==== TASK INPUT
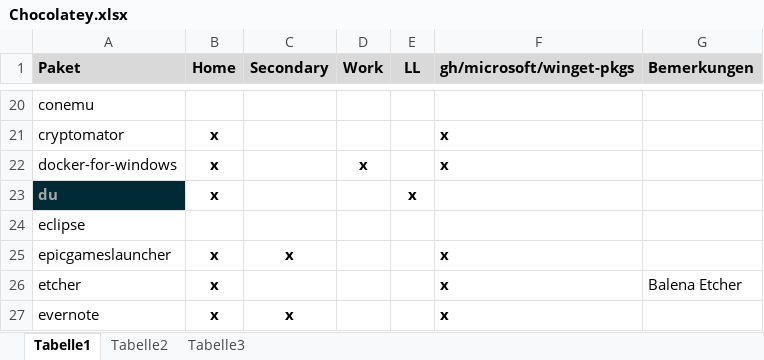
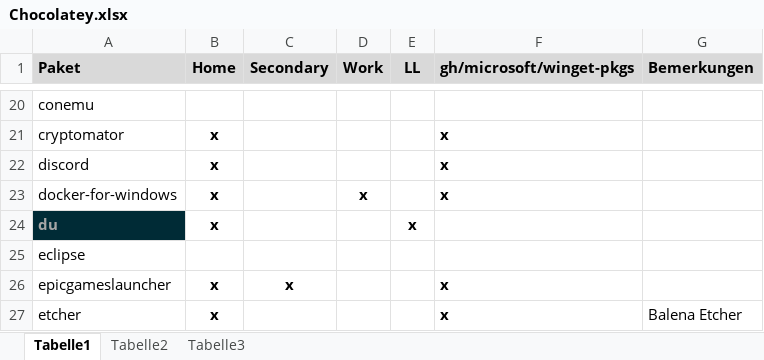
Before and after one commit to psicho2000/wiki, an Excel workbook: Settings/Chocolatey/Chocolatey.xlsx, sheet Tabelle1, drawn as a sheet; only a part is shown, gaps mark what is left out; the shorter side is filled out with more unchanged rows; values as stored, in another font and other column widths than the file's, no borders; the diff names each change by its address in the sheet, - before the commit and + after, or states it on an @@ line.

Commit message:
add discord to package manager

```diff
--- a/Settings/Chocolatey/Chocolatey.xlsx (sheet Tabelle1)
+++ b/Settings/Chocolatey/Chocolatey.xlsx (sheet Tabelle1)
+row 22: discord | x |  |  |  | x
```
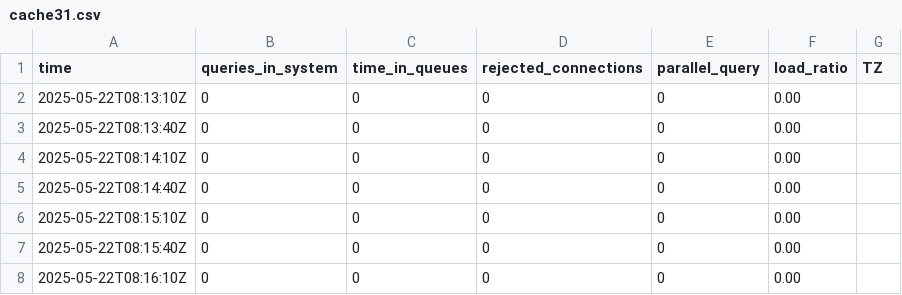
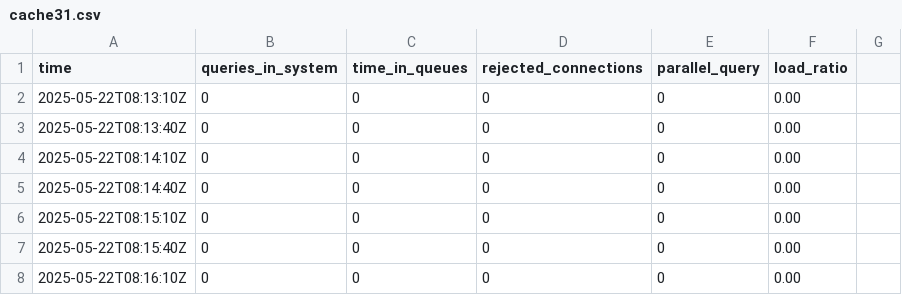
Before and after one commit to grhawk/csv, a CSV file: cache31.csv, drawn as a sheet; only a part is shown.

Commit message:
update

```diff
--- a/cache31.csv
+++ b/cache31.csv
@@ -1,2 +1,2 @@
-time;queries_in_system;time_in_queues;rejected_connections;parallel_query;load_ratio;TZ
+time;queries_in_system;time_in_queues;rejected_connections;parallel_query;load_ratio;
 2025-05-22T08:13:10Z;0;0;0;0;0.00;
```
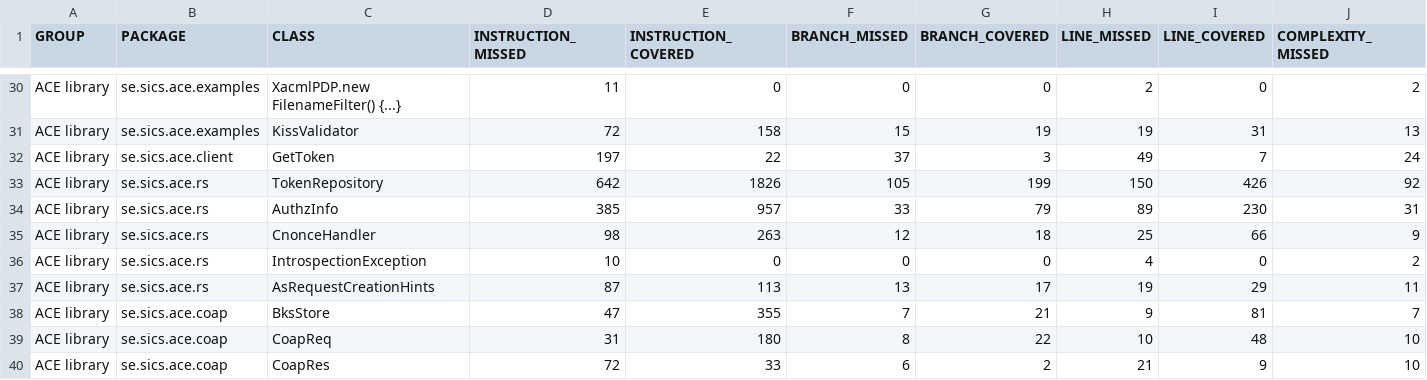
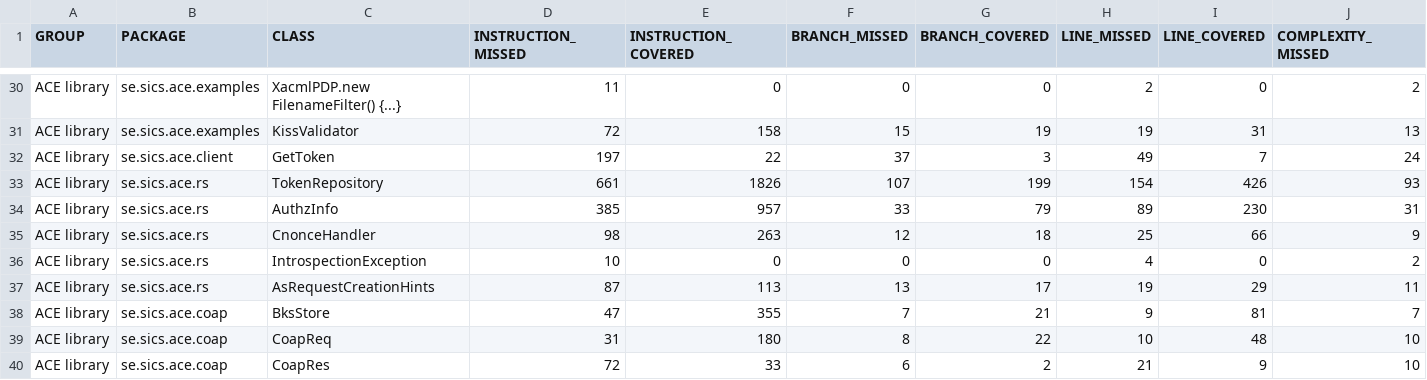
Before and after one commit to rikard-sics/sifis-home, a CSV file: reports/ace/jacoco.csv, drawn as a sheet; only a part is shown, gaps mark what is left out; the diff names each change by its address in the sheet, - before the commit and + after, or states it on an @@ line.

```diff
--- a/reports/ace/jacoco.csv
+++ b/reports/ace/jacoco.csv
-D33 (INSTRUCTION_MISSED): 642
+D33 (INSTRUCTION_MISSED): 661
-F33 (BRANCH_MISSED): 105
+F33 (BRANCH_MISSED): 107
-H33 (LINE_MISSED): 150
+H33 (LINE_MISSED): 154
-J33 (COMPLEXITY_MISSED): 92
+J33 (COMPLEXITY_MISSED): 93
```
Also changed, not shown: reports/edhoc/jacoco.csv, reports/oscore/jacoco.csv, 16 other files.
========
### YOUR GOAL
The entire listing above is to be copied exactly, with all pictures omitted.

### RESPONSE AREA
Before and after one commit to psicho2000/wiki, an Excel workbook: Settings/Chocolatey/Chocolatey.xlsx, sheet Tabelle1, drawn as a sheet; only a part is shown, gaps mark what is left out; the shorter side is filled out with more unchanged rows; values as stored, in another font and other column widths than the file's, no borders; the diff names each change by its address in the sheet, - before the commit and + after, or states it on an @@ line.

Commit message:
add discord to package manager

```diff
--- a/Settings/Chocolatey/Chocolatey.xlsx (sheet Tabelle1)
+++ b/Settings/Chocolatey/Chocolatey.xlsx (sheet Tabelle1)
+row 22: discord | x |  |  |  | x
```
Before and after one commit to grhawk/csv, a CSV file: cache31.csv, drawn as a sheet; only a part is shown.

Commit message:
update

```diff
--- a/cache31.csv
+++ b/cache31.csv
@@ -1,2 +1,2 @@
-time;queries_in_system;time_in_queues;rejected_connections;parallel_query;load_ratio;TZ
+time;queries_in_system;time_in_queues;rejected_connections;parallel_query;load_ratio;
 2025-05-22T08:13:10Z;0;0;0;0;0.00;
```
Before and after one commit to rikard-sics/sifis-home, a CSV file: reports/ace/jacoco.csv, drawn as a sheet; only a part is shown, gaps mark what is left out; the diff names each change by its address in the sheet, - before the commit and + after, or states it on an @@ line.

```diff
--- a/reports/ace/jacoco.csv
+++ b/reports/ace/jacoco.csv
-D33 (INSTRUCTION_MISSED): 642
+D33 (INSTRUCTION_MISSED): 661
-F33 (BRANCH_MISSED): 105
+F33 (BRANCH_MISSED): 107
-H33 (LINE_MISSED): 150
+H33 (LINE_MISSED): 154
-J33 (COMPLEXITY_MISSED): 92
+J33 (COMPLEXITY_MISSED): 93
```
Also changed, not shown: reports/edhoc/jacoco.csv, reports/oscore/jacoco.csv, 16 other files.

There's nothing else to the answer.